==== Dataset extract

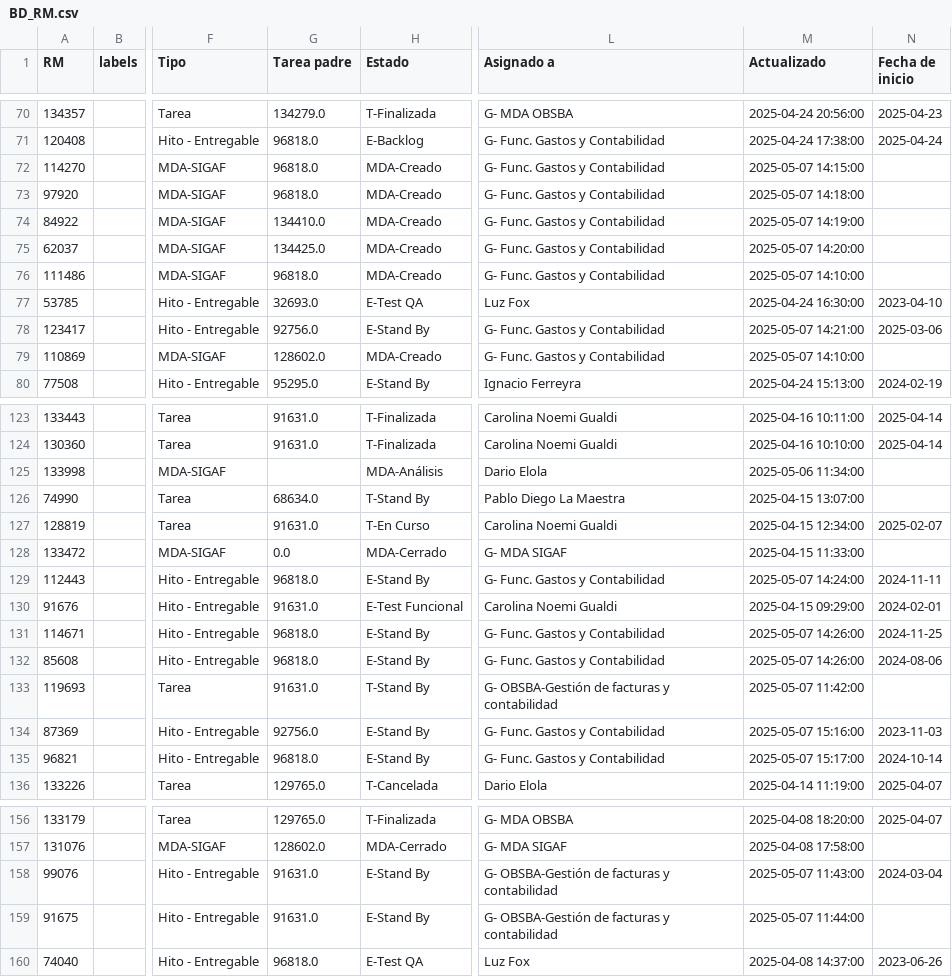
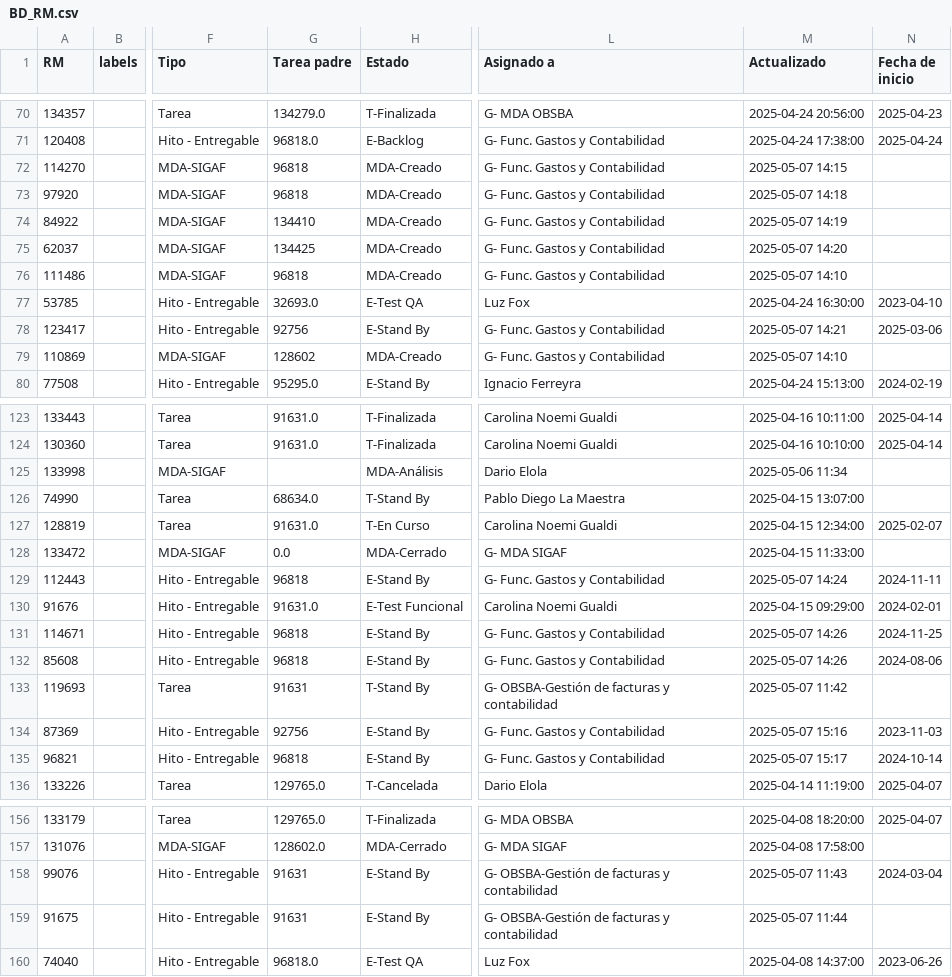
Before and after one commit to darioelola/Archivos, a CSV file: BD_RM.csv, drawn as a sheet; only a part is shown, gaps mark what is left out; the diff covers the shown part only; the diff names each change by its address in the sheet, - before the commit and + after, or states it on an @@ line.

```diff
--- a/BD_RM.csv
+++ b/BD_RM.csv
-G72:G73 (Tarea padre): 96818.0
+G72:G73 (Tarea padre): 96818
-M72 (Actualizado): 2025-05-07 14:15:00
+M72 (Actualizado): 2025-05-07 14:15
-M73 (Actualizado): 2025-05-07 14:18:00
+M73 (Actualizado): 2025-05-07 14:18
-G74 (Tarea padre): 134410.0
+G74 (Tarea padre): 134410
-M74 (Actualizado): 2025-05-07 14:19:00
+M74 (Actualizado): 2025-05-07 14:19
-G75 (Tarea padre): 134425.0
+G75 (Tarea padre): 134425
-M75 (Actualizado): 2025-05-07 14:20:00
+M75 (Actualizado): 2025-05-07 14:20
-G76 (Tarea padre): 96818.0
+G76 (Tarea padre): 96818
-M76 (Actualizado): 2025-05-07 14:10:00
+M76 (Actualizado): 2025-05-07 14:10
-G78 (Tarea padre): 92756.0
+G78 (Tarea padre): 92756
-M78 (Actualizado): 2025-05-07 14:21:00
+M78 (Actualizado): 2025-05-07 14:21
-G79 (Tarea padre): 128602.0
+G79 (Tarea padre): 128602
-M79 (Actualizado): 2025-05-07 14:10:00
+M79 (Actualizado): 2025-05-07 14:10
-M125 (Actualizado): 2025-05-06 11:34:00
+M125 (Actualizado): 2025-05-06 11:34
-G129 (Tarea padre): 96818.0
+G129 (Tarea padre): 96818
-M129 (Actualizado): 2025-05-07 14:24:00
+M129 (Actualizado): 2025-05-07 14:24
-G131:G132 (Tarea padre): 96818.0
+G131:G132 (Tarea padre): 96818
-M131:M132 (Actualizado): 2025-05-07 14:26:00
+M131:M132 (Actualizado): 2025-05-07 14:26
-G133 (Tarea padre): 91631.0
+G133 (Tarea padre): 91631
-M133 (Actualizado): 2025-05-07 11:42:00
+M133 (Actualizado): 2025-05-07 11:42
-G134 (Tarea padre): 92756.0
+G134 (Tarea padre): 92756
-M134 (Actualizado): 2025-05-07 15:16:00
+M134 (Actualizado): 2025-05-07 15:16
-G135 (Tarea padre): 96818.0
+G135 (Tarea padre): 96818
-M135 (Actualizado): 2025-05-07 15:17:00
+M135 (Actualizado): 2025-05-07 15:17
-G158:G159 (Tarea padre): 91631.0
+G158:G159 (Tarea padre): 91631
-M158 (Actualizado): 2025-05-07 11:43:00
+M158 (Actualizado): 2025-05-07 11:43
-M159 (Actualizado): 2025-05-07 11:44:00
+M159 (Actualizado): 2025-05-07 11:44
```
Also changed, not shown: 131 edited cells elsewhere in this file.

========

What to do
Give every entry back unchanged, with no pictures.

Answer below
Before and after one commit to darioelola/Archivos, a CSV file: BD_RM.csv, drawn as a sheet; only a part is shown, gaps mark what is left out; the diff covers the shown part only; the diff names each change by its address in the sheet, - before the commit and + after, or states it on an @@ line.

```diff
--- a/BD_RM.csv
+++ b/BD_RM.csv
-G72:G73 (Tarea padre): 96818.0
+G72:G73 (Tarea padre): 96818
-M72 (Actualizado): 2025-05-07 14:15:00
+M72 (Actualizado): 2025-05-07 14:15
-M73 (Actualizado): 2025-05-07 14:18:00
+M73 (Actualizado): 2025-05-07 14:18
-G74 (Tarea padre): 134410.0
+G74 (Tarea padre): 134410
-M74 (Actualizado): 2025-05-07 14:19:00
+M74 (Actualizado): 2025-05-07 14:19
-G75 (Tarea padre): 134425.0
+G75 (Tarea padre): 134425
-M75 (Actualizado): 2025-05-07 14:20:00
+M75 (Actualizado): 2025-05-07 14:20
-G76 (Tarea padre): 96818.0
+G76 (Tarea padre): 96818
-M76 (Actualizado): 2025-05-07 14:10:00
+M76 (Actualizado): 2025-05-07 14:10
-G78 (Tarea padre): 92756.0
+G78 (Tarea padre): 92756
-M78 (Actualizado): 2025-05-07 14:21:00
+M78 (Actualizado): 2025-05-07 14:21
-G79 (Tarea padre): 128602.0
+G79 (Tarea padre): 128602
-M79 (Actualizado): 2025-05-07 14:10:00
+M79 (Actualizado): 2025-05-07 14:10
-M125 (Actualizado): 2025-05-06 11:34:00
+M125 (Actualizado): 2025-05-06 11:34
-G129 (Tarea padre): 96818.0
+G129 (Tarea padre): 96818
-M129 (Actualizado): 2025-05-07 14:24:00
+M129 (Actualizado): 2025-05-07 14:24
-G131:G132 (Tarea padre): 96818.0
+G131:G132 (Tarea padre): 96818
-M131:M132 (Actualizado): 2025-05-07 14:26:00
+M131:M132 (Actualizado): 2025-05-07 14:26
-G133 (Tarea padre): 91631.0
+G133 (Tarea padre): 91631
-M133 (Actualizado): 2025-05-07 11:42:00
+M133 (Actualizado): 2025-05-07 11:42
-G134 (Tarea padre): 92756.0
+G134 (Tarea padre): 92756
-M134 (Actualizado): 2025-05-07 15:16:00
+M134 (Actualizado): 2025-05-07 15:16
-G135 (Tarea padre): 96818.0
+G135 (Tarea padre): 96818
-M135 (Actualizado): 2025-05-07 15:17:00
+M135 (Actualizado): 2025-05-07 15:17
-G158:G159 (Tarea padre): 91631.0
+G158:G159 (Tarea padre): 91631
-M158 (Actualizado): 2025-05-07 11:43:00
+M158 (Actualizado): 2025-05-07 11:43
-M159 (Actualizado): 2025-05-07 11:44:00
+M159 (Actualizado): 2025-05-07 11:44
```
Also changed, not shown: 131 edited cells elsewhere in this file.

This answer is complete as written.